“We find that all involved were taking money out of the M Inc. account without proper notification to the other shareholders and we have no trust in this document setting out the whole story by any means,” noted the ruling.
As such, the panel agreed with Guo and her counsel Craig Jones KC that Guo’s withdrawal of funds was not conduct “unbecoming the profession.”
The panel noted the “Law Society has a duty to regulate lawyers’ private lives to ensure they are responsible members of the community as part of the privilege of self-regulation;” however, “a shareholder dispute between two lawyers in a business venture unrelated to any legal work where it appears that each were withdrawing amounts from an account to which they believed they were entitled, is not something with which the Law Society should be involved.”
The citation also dealt with Guo’s conduct with investigators.
“Given our finding that the Respondent (Guo) did know when she was removed as a director, we find that her representations to Ms. Lockhart (the investigator) were knowingly false,” the panel stated.
The panel acknowledged that “certainly signing banking documents as a director when she knew she was no longer a director is a breach of professional integrity” but the society does not expect a “standard of perfection” from a lawyer.
It acknowledged Guo's claim she did not intend to mislead the investigator.
"There were many teams of investigators asking many questions. The Respondent testified that she was not intentionally misleading the Law Society investigation and she was not trying to frustrate the Law Society investigation," the panel stated.
The society is the regulatory body for lawyers and independent of government. The findings against Guo are administrative.
The Richmond-based lawyer, who also has an office in Beijing, is a former legal specialist for the state council of the People’s Republic of China. Guo is facing multiple lawsuits related to business transactions she took part in. She is presently facing an order of incarceration for contempt of court, with proceedings in that matter ongoing.
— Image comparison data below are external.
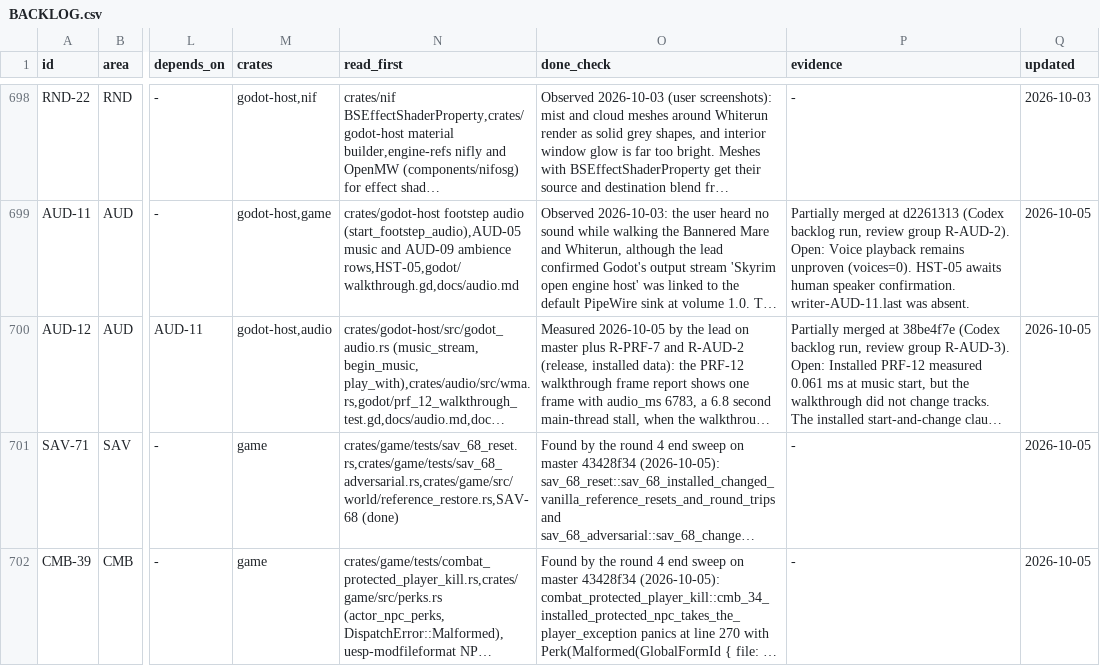
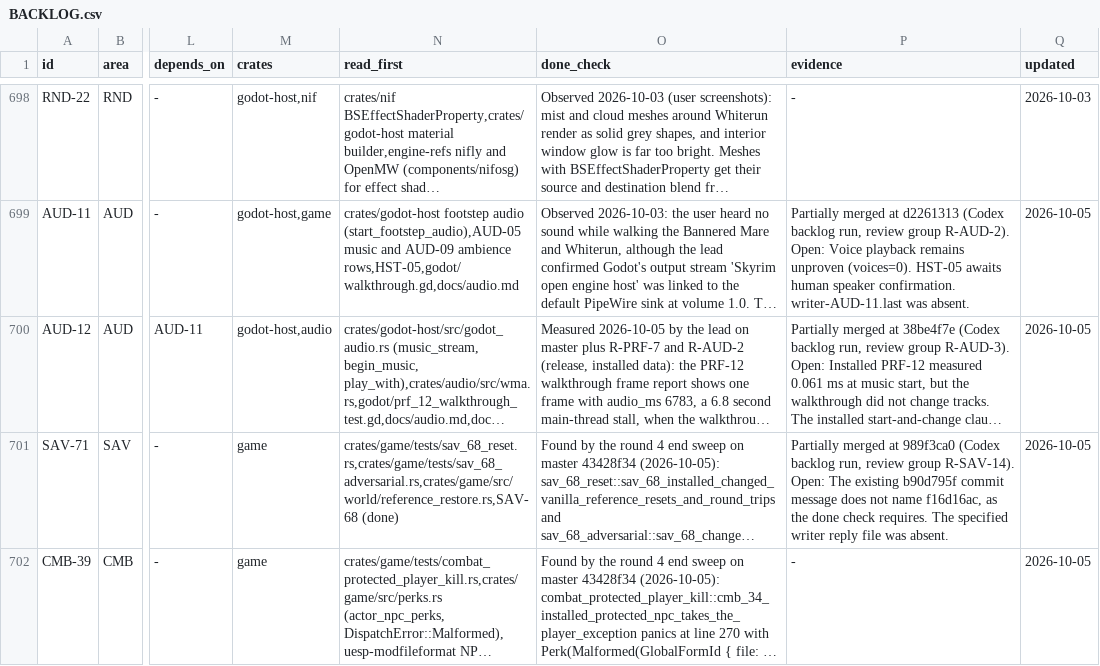
Before and after one commit to earthbone/earthbone-engine, a CSV file: BACKLOG.csv, drawn as a sheet; only a part is shown, gaps mark what is left out; long unchanged cells end in …; the diff names each change by its address in the sheet, - before the commit and + after, or states it on an @@ line.

Commit message:
Record SAV-71 from review group R-SAV-14

```diff
--- a/BACKLOG.csv
+++ b/BACKLOG.csv
-P701 (evidence): -
+P701 (evidence): Partially merged at 989f3ca0 (Codex backlog run, review group R-SAV-14). Open: The existing b90d795f commit message does not name f16d16ac, as the done check requires. The specified writer reply file was absent.
```
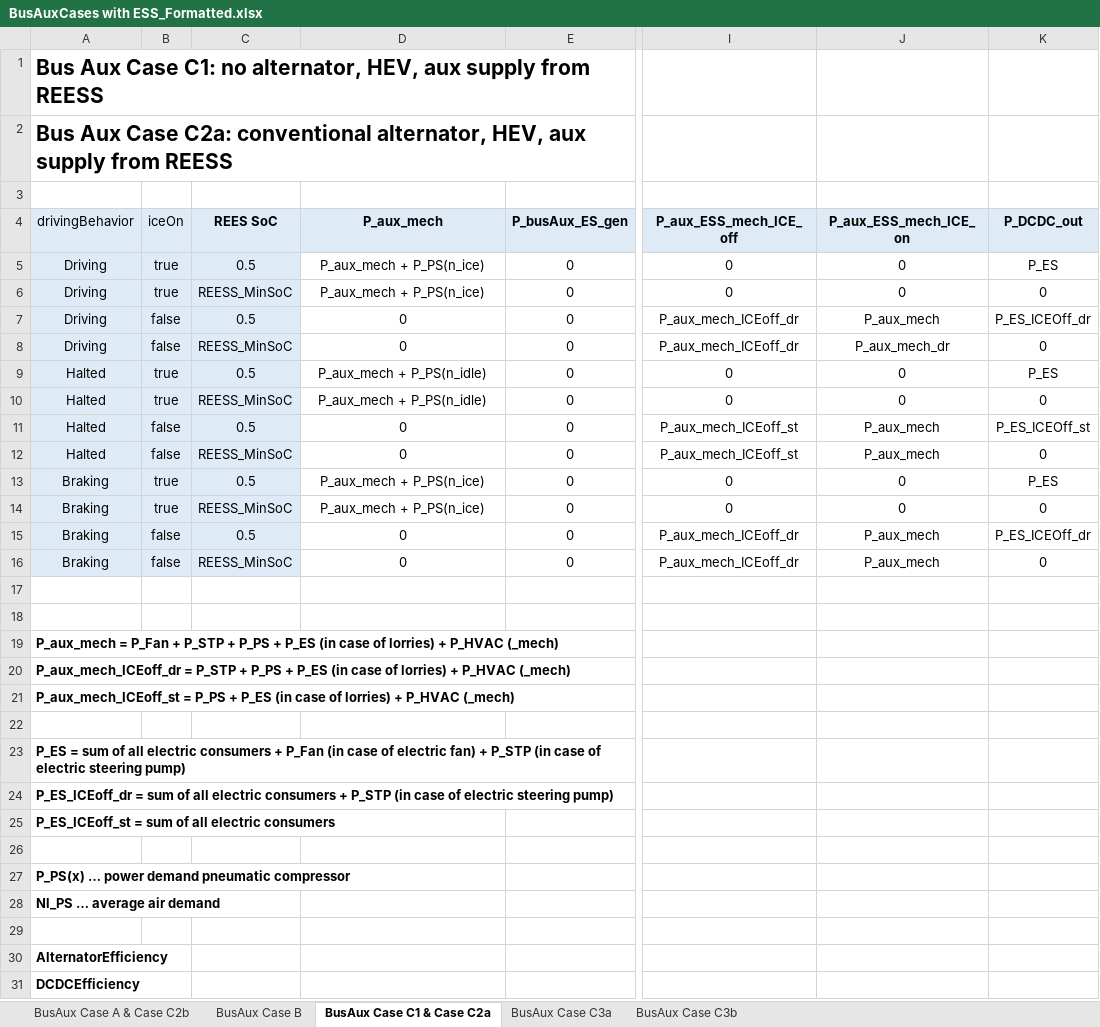
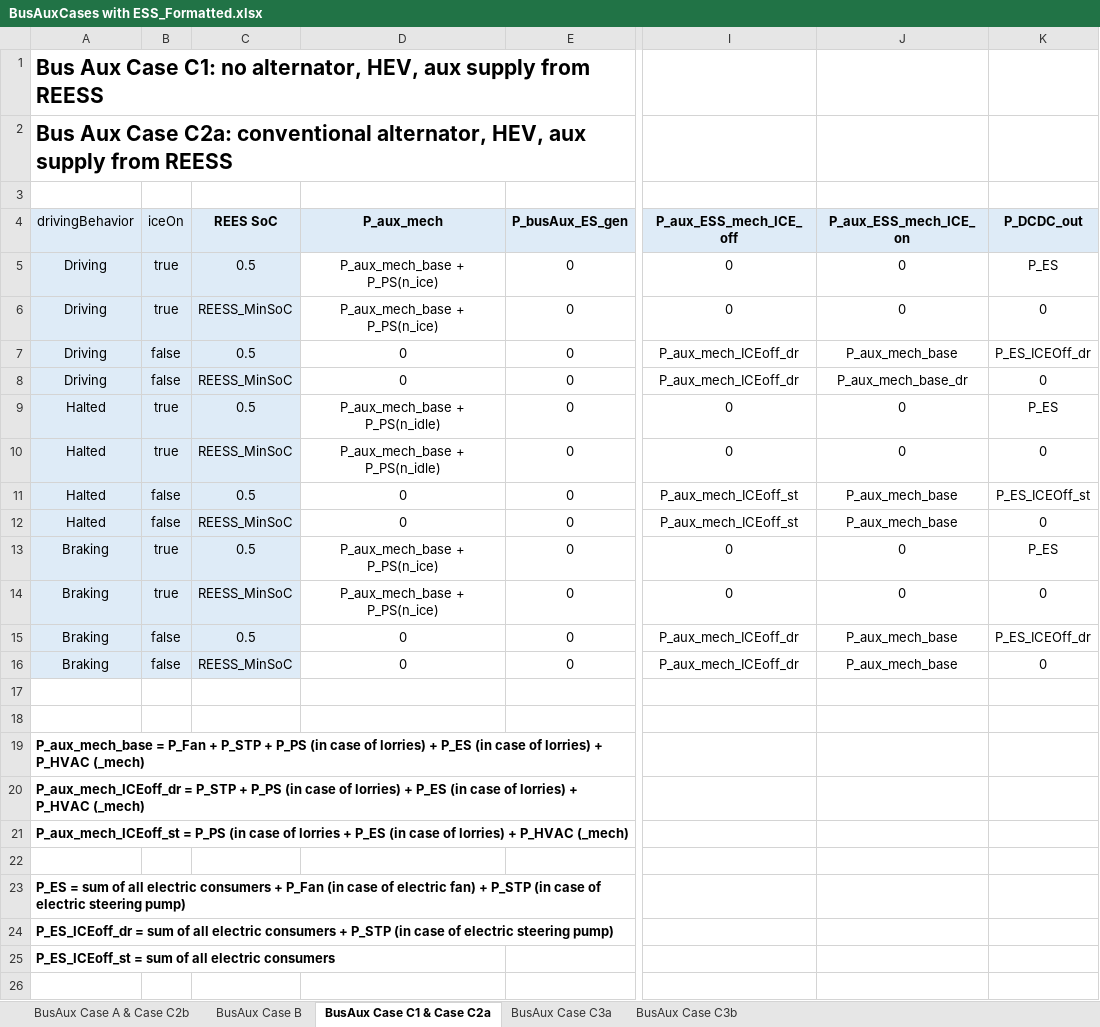
Before and after one commit to tanawadeatharva/BharatVECTO, an Excel workbook: Documentation/BusAuxCases with ESS_Formatted.xlsx, sheet BusAux Case C1 & Case C2a, drawn as a sheet; only a part is shown, gaps mark what is left out; the shorter side is filled out with more unchanged rows; values as stored, in another font and other column widths than the file's, no borders; the diff names each change by its address in the sheet, - before the commit and + after, or states it on an @@ line.

```diff
--- a/Documentation/BusAuxCases with ESS_Formatted.xlsx (sheet BusAux Case C1 & Case C2a)
+++ b/Documentation/BusAuxCases with ESS_Formatted.xlsx (sheet BusAux Case C1 & Case C2a)
-D5:D6 (P_aux_mech): P_aux_mech + P_PS(n_ice)
+D5:D6 (P_aux_mech): P_aux_mech_base + P_PS(n_ice)
-J7 (P_aux_ESS_mech_ICE_on): P_aux_mech
+J7 (P_aux_ESS_mech_ICE_on): P_aux_mech_base
-J8 (P_aux_ESS_mech_ICE_on): P_aux_mech_dr
+J8 (P_aux_ESS_mech_ICE_on): P_aux_mech_base_dr
-D9:D10 (P_aux_mech): P_aux_mech + P_PS(n_idle)
+D9:D10 (P_aux_mech): P_aux_mech_base + P_PS(n_idle)
-J11:J12 (P_aux_ESS_mech_ICE_on): P_aux_mech
+J11:J12 (P_aux_ESS_mech_ICE_on): P_aux_mech_base
-D13:D14 (P_aux_mech): P_aux_mech + P_PS(n_ice)
+D13:D14 (P_aux_mech): P_aux_mech_base + P_PS(n_ice)
-J15:J16 (P_aux_ESS_mech_ICE_on): P_aux_mech
+J15:J16 (P_aux_ESS_mech_ICE_on): P_aux_mech_base
-A19 (drivingBehavior): P_aux_mech = P_Fan + P_STP + P_PS + P_ES…
+A19 (drivingBehavior): P_aux_mech_base = P_Fan + P_STP + P_PS (in case of lorries) + P_ES…
-A20 (drivingBehavior): …+ P_PS + P_ES…
+A20 (drivingBehavior): …+ P_PS (in case of lorries) + P_ES…
-A21 (drivingBehavior): …= P_PS + P_ES…
+A21 (drivingBehavior): …= P_PS (in case of lorries + P_ES…
```
Also changed, not shown: sheet BusAux Case C3a, sheet BusAux Case C3b, sheet BusAux Case B, sheet BusAux Case A & Case C2b, 1 other file.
Guo ran for mayor of Richmond in October 2018, claiming the city needed to reduce crime rates and improve traffic while also promoting more cultural ties and trade with China. She received five per cent of the vote.
Should Guo’s suspension begin March 8 (unless a new date is set by an agreement), she will face significant limits and bans on her practice Guo Law Corporation.